### Required action
Pictures are to be left out, but please repeat each record exactly.

### Records drawn from a dataset
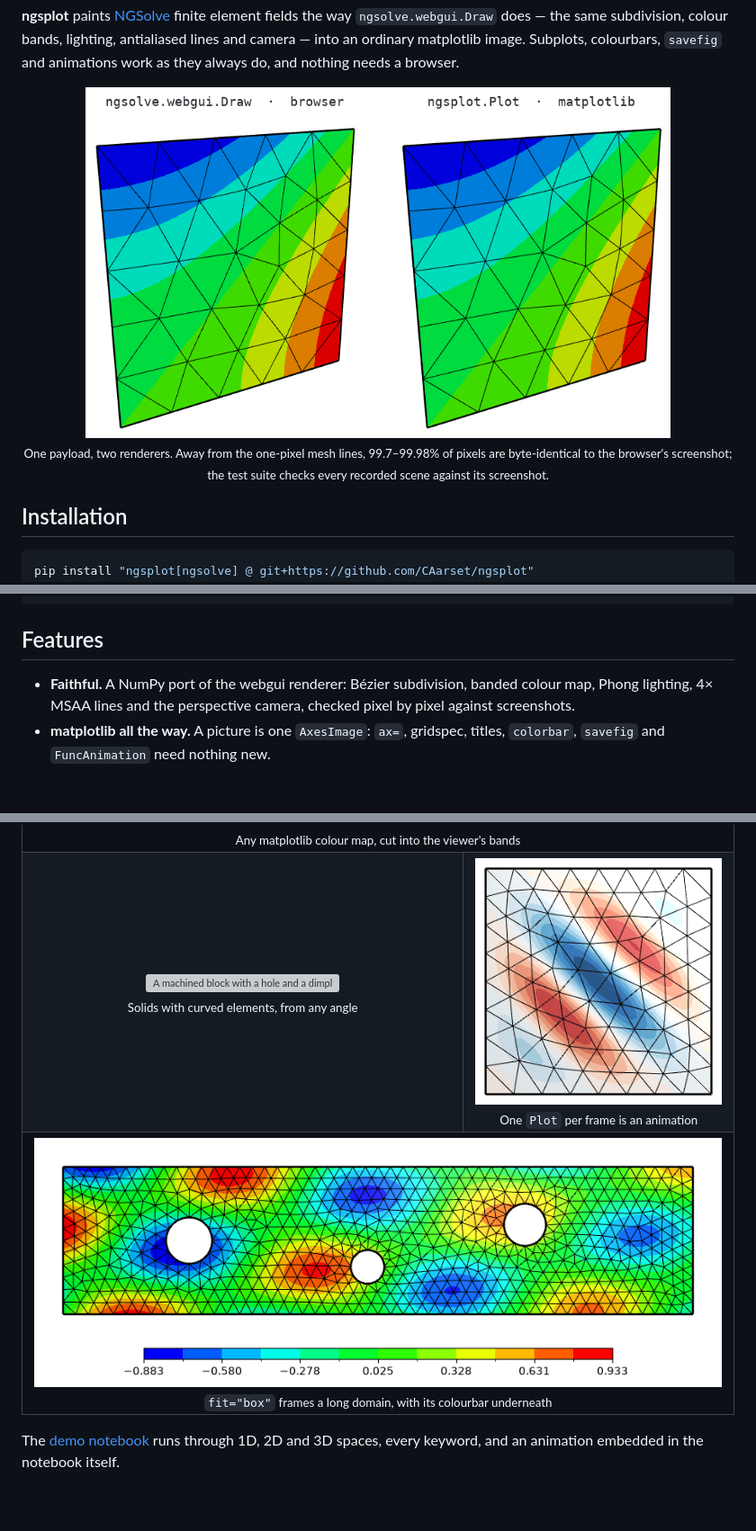
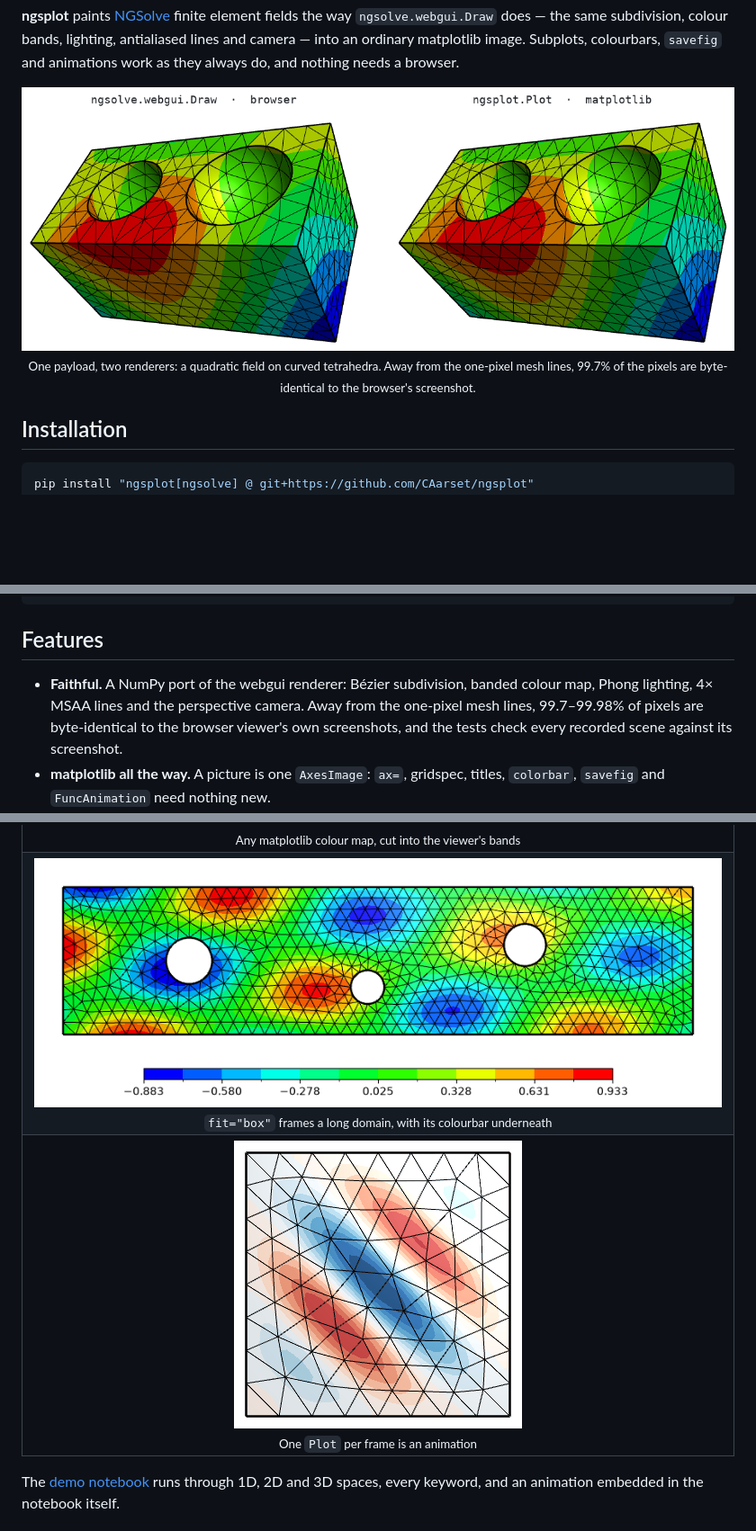
Before and after one commit to CAarset/ngsplot, a Markdown page: README.md, 3 parts joined by grey strips. Shown at 90% size. Rendered like a GitHub page; pictures changed too: docs/images/draw-vs-plot.png; blank space fills up the shorter version; grey boxes are pictures that could not be loaded.

Commit message:
The README compares the browser and ngsplot on a solid
Co-Authored-By: Claude <noreply@anthropic.com>

```diff
--- a/README.md
+++ b/README.md
@@ -19,11 +19,10 @@ ordinary matplotlib image. Subplots, colourbars, `savefig` and animations work a
 and nothing needs a browser.
 
 <p align="center">
-  <img src="docs/images/draw-vs-plot.png" alt="The same field drawn by ngsolve.webgui.Draw in a browser and by ngsplot in matplotlib" width="82%">
+  <img src="docs/images/draw-vs-plot.png" alt="A quadratic field on a machined block, drawn by ngsolve.webgui.Draw in a browser and by ngsplot in matplotlib" width="100%">
   <br>
-  <sub>One payload, two renderers. Away from the one-pixel mesh lines, 99.7–99.98% of pixels are
-  byte-identical to the browser's screenshot; the test suite checks every recorded scene against
-  its screenshot.</sub>
+  <sub>One payload, two renderers: a quadratic field on curved tetrahedra. Away from the one-pixel
+  mesh lines, 99.7% of the pixels are byte-identical to the browser's screenshot.</sub>
 </p>
 
 ## Installation
@@ -61,7 +60,9 @@ Plot(gfu, fit="box", width=900, height=None)                     # a long domain
 ## Features
 
 - **Faithful.** A NumPy port of the webgui renderer: Bézier subdivision, banded colour map, Phong
-  lighting, 4× MSAA lines and the perspective camera, checked pixel by pixel against screenshots.
+  lighting, 4× MSAA lines and the perspective camera. Away from the one-pixel mesh lines, 99.7–99.98%
+  of pixels are byte-identical to the browser viewer's own screenshots, and the tests check every
+  recorded scene against its screenshot.
 - **matplotlib all the way.** A picture is one `AxesImage`: `ax=`, gridspec, titles, `colorbar`,
   `savefig` and `FuncAnimation` need nothing new.
 - **Everything `Draw` draws.** Meshes, `GridFunction`s and `CoefficientFunction`s on 1D, 2D and 3D
@@ -82,19 +83,15 @@ Plot(gfu, fit="box", width=900, height=None)                     # a long domain
     </td>
   </tr>
   <tr>
-    <td align="center" width="62%">
-      <img src="docs/images/solid.png" alt="A machined block with a hole and a dimple">
-      <br><sub>Solids with curved elements, from any angle</sub>
-    </td>
-    <td align="center">
-      <img src="docs/images/time-loop.gif" alt="An animated wave crossing a square">
-      <br><sub>One <code>Plot</code> per frame is an animation</sub>
+    <td colspan="2" align="center">
+      <img src="docs/images/channel.png" alt="A long channel framed by its box">
+      <br><sub><code>fit="box"</code> frames a long domain, with its colourbar underneath</sub>
     </td>
   </tr>
   <tr>
     <td colspan="2" align="center">
-      <img src="docs/images/channel.png" alt="A long channel framed by its box">
-      <br><sub><code>fit="box"</code> frames a long domain, with its colourbar underneath</sub>
+      <img src="docs/images/time-loop.gif" alt="An animated wave crossing a square">
+      <br><sub>One <code>Plot</code> per frame is an animation</sub>
     </td>
   </tr>
 </table>
```
Also changed, not shown: other parts of README.md (+1 -1 lines), 1 other file.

### Task response
Before and after one commit to CAarset/ngsplot, a Markdown page: README.md, 3 parts joined by grey strips. Shown at 90% size. Rendered like a GitHub page; pictures changed too: docs/images/draw-vs-plot.png; blank space fills up the shorter version; grey boxes are pictures that could not be loaded.

Commit message:
The README compares the browser and ngsplot on a solid
Co-Authored-By: Claude <noreply@anthropic.com>

```diff
--- a/README.md
+++ b/README.md
@@ -19,11 +19,10 @@ ordinary matplotlib image. Subplots, colourbars, `savefig` and animations work a
 and nothing needs a browser.
 
 <p align="center">
-  <img src="docs/images/draw-vs-plot.png" alt="The same field drawn by ngsolve.webgui.Draw in a browser and by ngsplot in matplotlib" width="82%">
+  <img src="docs/images/draw-vs-plot.png" alt="A quadratic field on a machined block, drawn by ngsolve.webgui.Draw in a browser and by ngsplot in matplotlib" width="100%">
   <br>
-  <sub>One payload, two renderers. Away from the one-pixel mesh lines, 99.7–99.98% of pixels are
-  byte-identical to the browser's screenshot; the test suite checks every recorded scene against
-  its screenshot.</sub>
+  <sub>One payload, two renderers: a quadratic field on curved tetrahedra. Away from the one-pixel
+  mesh lines, 99.7% of the pixels are byte-identical to the browser's screenshot.</sub>
 </p>
 
 ## Installation
@@ -61,7 +60,9 @@ Plot(gfu, fit="box", width=900, height=None)                     # a long domain
 ## Features
 
 - **Faithful.** A NumPy port of the webgui renderer: Bézier subdivision, banded colour map, Phong
-  lighting, 4× MSAA lines and the perspective camera, checked pixel by pixel against screenshots.
+  lighting, 4× MSAA lines and the perspective camera. Away from the one-pixel mesh lines, 99.7–99.98%
+  of pixels are byte-identical to the browser viewer's own screenshots, and the tests check every
+  recorded scene against its screenshot.
 - **matplotlib all the way.** A picture is one `AxesImage`: `ax=`, gridspec, titles, `colorbar`,
   `savefig` and `FuncAnimation` need nothing new.
 - **Everything `Draw` draws.** Meshes, `GridFunction`s and `CoefficientFunction`s on 1D, 2D and 3D
@@ -82,19 +83,15 @@ Plot(gfu, fit="box", width=900, height=None)                     # a long domain
     </td>
   </tr>
   <tr>
-    <td align="center" width="62%">
-      <img src="docs/images/solid.png" alt="A machined block with a hole and a dimple">
-      <br><sub>Solids with curved elements, from any angle</sub>
-    </td>
-    <td align="center">
-      <img src="docs/images/time-loop.gif" alt="An animated wave crossing a square">
-      <br><sub>One <code>Plot</code> per frame is an animation</sub>
+    <td colspan="2" align="center">
+      <img src="docs/images/channel.png" alt="A long channel framed by its box">
+      <br><sub><code>fit="box"</code> frames a long domain, with its colourbar underneath</sub>
     </td>
   </tr>
   <tr>
     <td colspan="2" align="center">
-      <img src="docs/images/channel.png" alt="A long channel framed by its box">
-      <br><sub><code>fit="box"</code> frames a long domain, with its colourbar underneath</sub>
+      <img src="docs/images/time-loop.gif" alt="An animated wave crossing a square">
+      <br><sub>One <code>Plot</code> per frame is an animation</sub>
     </td>
   </tr>
 </table>
```
Also changed, not shown: other parts of README.md (+1 -1 lines), 1 other file.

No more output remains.